The answer must consist of every line below that holds the word "elsewhere".

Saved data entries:
-*-

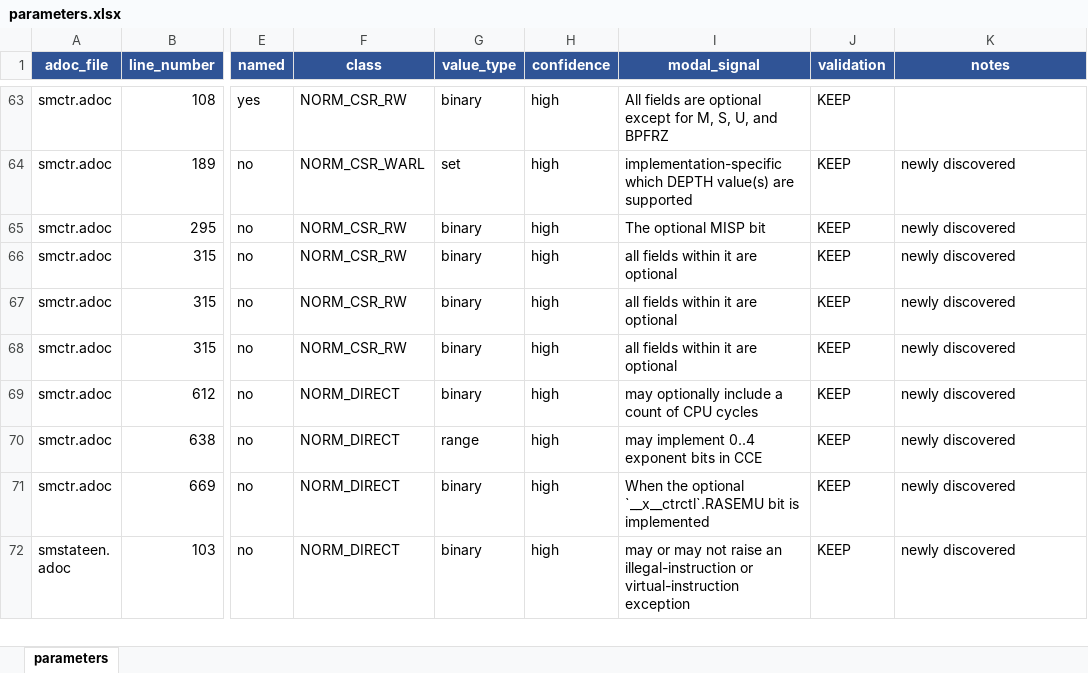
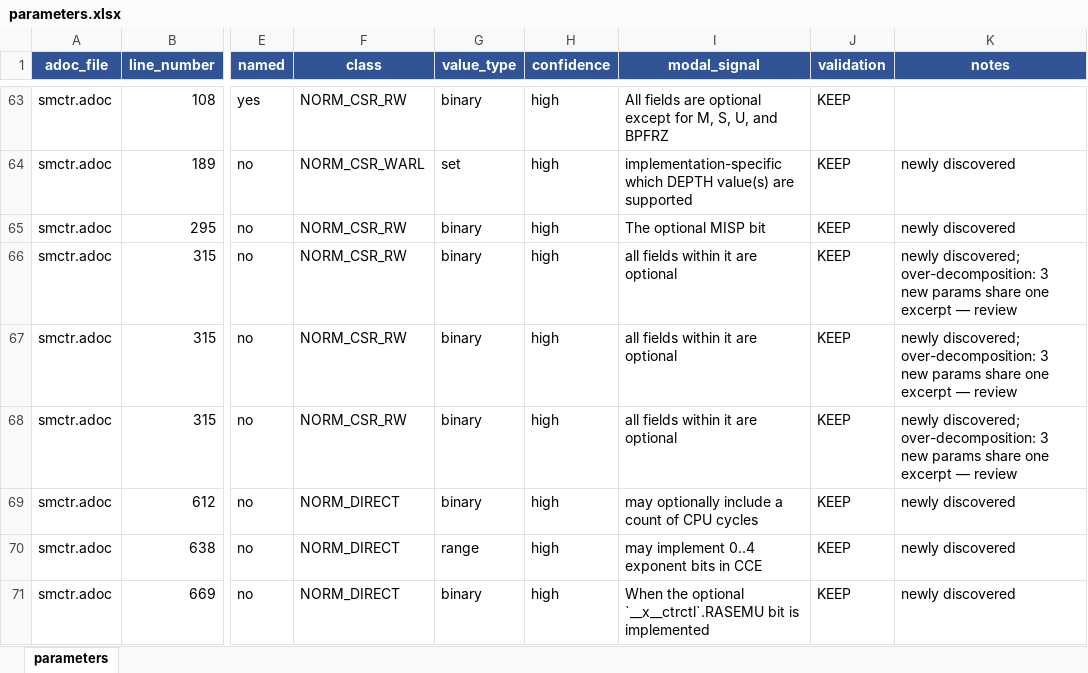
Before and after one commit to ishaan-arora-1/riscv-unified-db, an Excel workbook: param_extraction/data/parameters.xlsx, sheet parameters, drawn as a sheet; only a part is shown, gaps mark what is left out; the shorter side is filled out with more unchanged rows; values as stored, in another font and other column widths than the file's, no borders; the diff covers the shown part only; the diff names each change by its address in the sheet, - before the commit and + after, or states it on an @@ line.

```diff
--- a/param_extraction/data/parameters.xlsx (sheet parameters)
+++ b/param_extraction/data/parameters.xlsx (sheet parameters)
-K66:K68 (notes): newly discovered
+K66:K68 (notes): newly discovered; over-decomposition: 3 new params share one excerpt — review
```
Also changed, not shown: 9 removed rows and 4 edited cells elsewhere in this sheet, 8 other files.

-*-

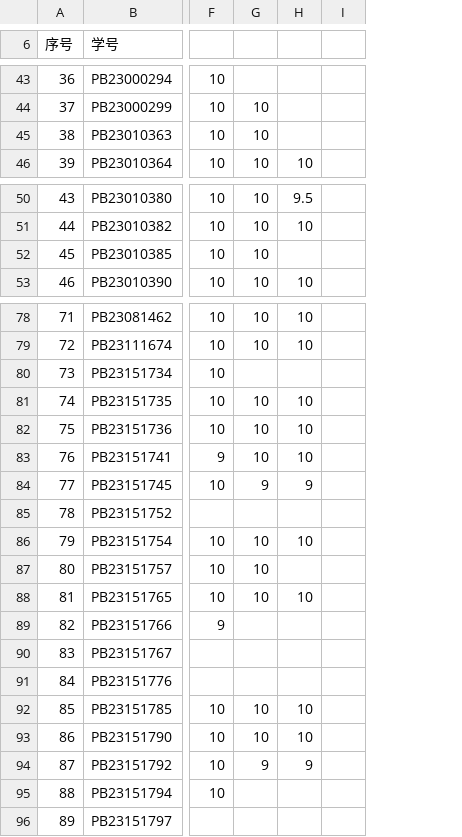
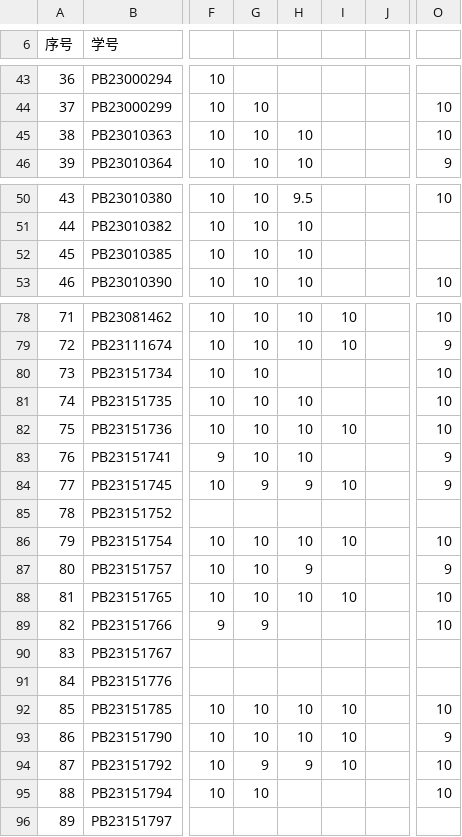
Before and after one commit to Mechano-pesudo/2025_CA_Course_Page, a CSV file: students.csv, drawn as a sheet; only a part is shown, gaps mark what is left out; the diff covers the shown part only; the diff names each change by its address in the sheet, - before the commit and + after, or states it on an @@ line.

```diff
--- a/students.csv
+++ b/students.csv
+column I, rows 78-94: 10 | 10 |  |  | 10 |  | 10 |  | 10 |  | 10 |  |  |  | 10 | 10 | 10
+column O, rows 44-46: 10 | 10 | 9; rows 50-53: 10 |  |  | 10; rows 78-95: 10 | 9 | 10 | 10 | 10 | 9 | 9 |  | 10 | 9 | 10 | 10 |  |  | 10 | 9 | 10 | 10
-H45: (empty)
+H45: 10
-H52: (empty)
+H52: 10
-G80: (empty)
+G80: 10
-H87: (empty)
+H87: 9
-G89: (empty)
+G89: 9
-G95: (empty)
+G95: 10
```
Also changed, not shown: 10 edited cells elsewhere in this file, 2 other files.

-*-

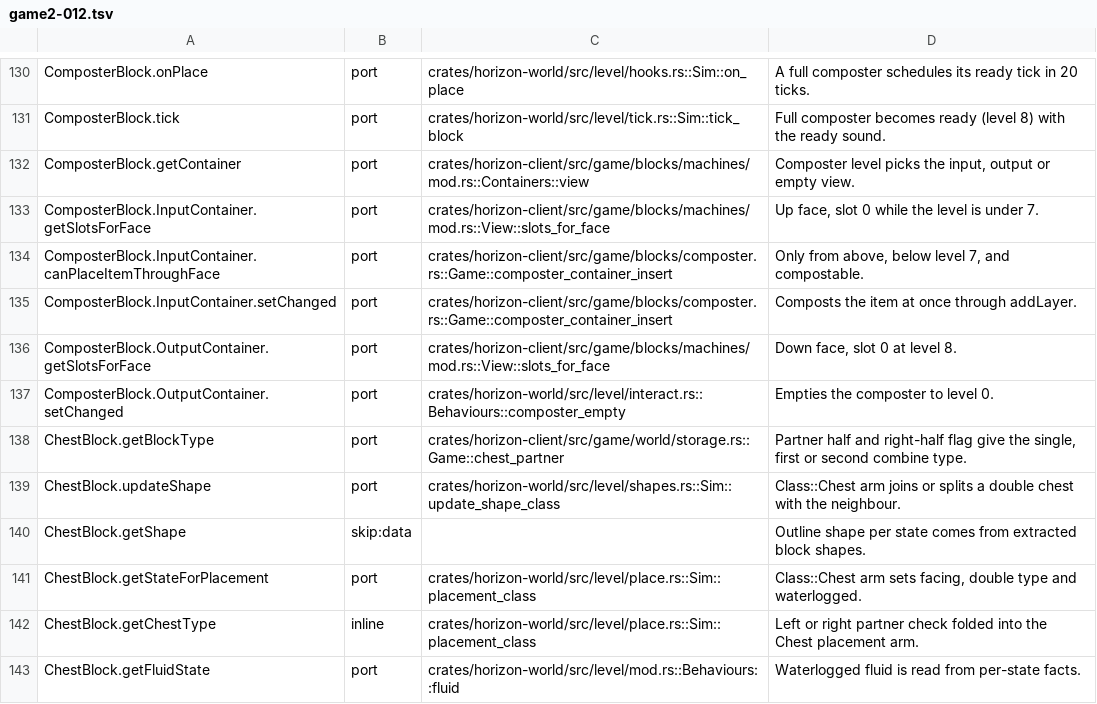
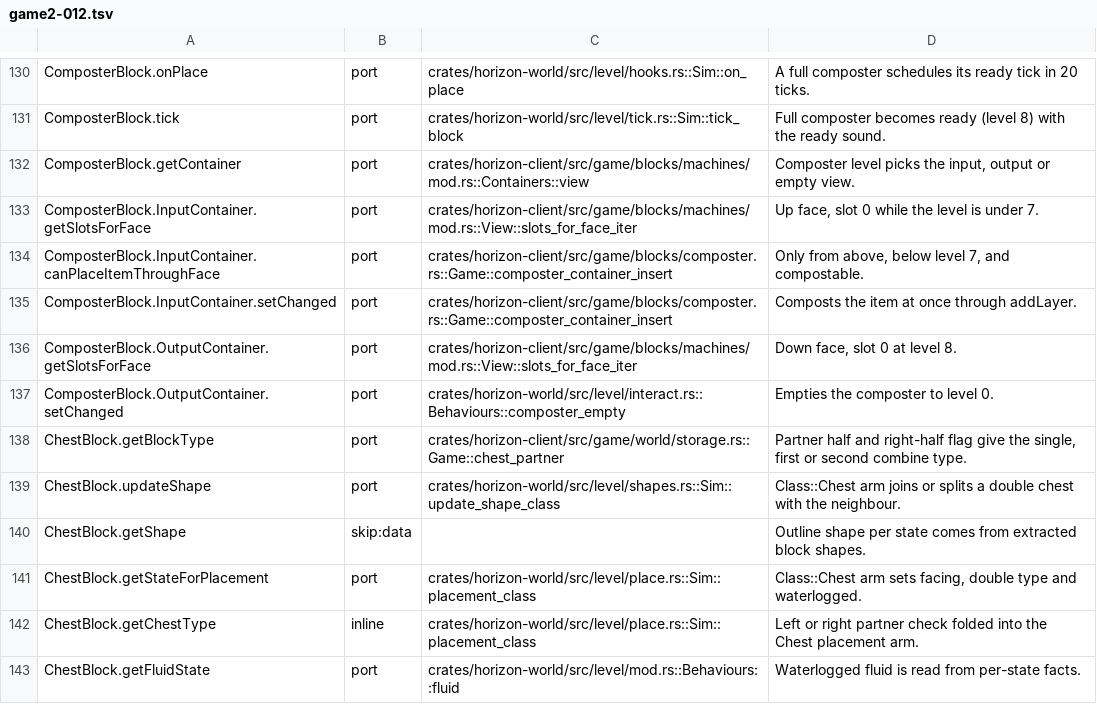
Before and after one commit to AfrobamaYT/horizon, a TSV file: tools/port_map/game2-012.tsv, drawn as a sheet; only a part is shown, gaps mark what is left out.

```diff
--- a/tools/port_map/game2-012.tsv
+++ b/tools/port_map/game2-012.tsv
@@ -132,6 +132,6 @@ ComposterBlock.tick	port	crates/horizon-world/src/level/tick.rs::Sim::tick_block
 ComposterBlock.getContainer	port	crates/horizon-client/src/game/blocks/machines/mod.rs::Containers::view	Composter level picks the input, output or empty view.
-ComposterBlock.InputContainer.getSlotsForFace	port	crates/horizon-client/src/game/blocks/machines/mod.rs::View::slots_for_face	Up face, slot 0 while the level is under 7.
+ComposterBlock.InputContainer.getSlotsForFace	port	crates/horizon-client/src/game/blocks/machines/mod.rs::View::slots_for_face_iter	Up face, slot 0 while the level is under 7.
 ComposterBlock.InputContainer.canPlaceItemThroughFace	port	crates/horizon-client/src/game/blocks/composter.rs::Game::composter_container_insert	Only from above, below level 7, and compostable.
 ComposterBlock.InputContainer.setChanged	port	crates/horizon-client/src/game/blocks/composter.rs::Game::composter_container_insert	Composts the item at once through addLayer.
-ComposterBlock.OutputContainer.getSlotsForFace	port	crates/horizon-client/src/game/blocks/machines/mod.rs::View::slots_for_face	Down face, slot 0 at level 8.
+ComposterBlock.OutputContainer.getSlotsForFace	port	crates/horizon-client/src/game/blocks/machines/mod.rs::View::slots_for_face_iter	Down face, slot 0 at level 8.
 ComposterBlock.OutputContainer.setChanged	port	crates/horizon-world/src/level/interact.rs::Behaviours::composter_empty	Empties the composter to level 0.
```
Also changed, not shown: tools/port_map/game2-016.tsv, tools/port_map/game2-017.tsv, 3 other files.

-*-

- COMPLETED EXERCISE
Also changed, not shown: 9 removed rows and 4 edited cells elsewhere in this sheet, 8 other files.
Also changed, not shown: 10 edited cells elsewhere in this file, 2 other files.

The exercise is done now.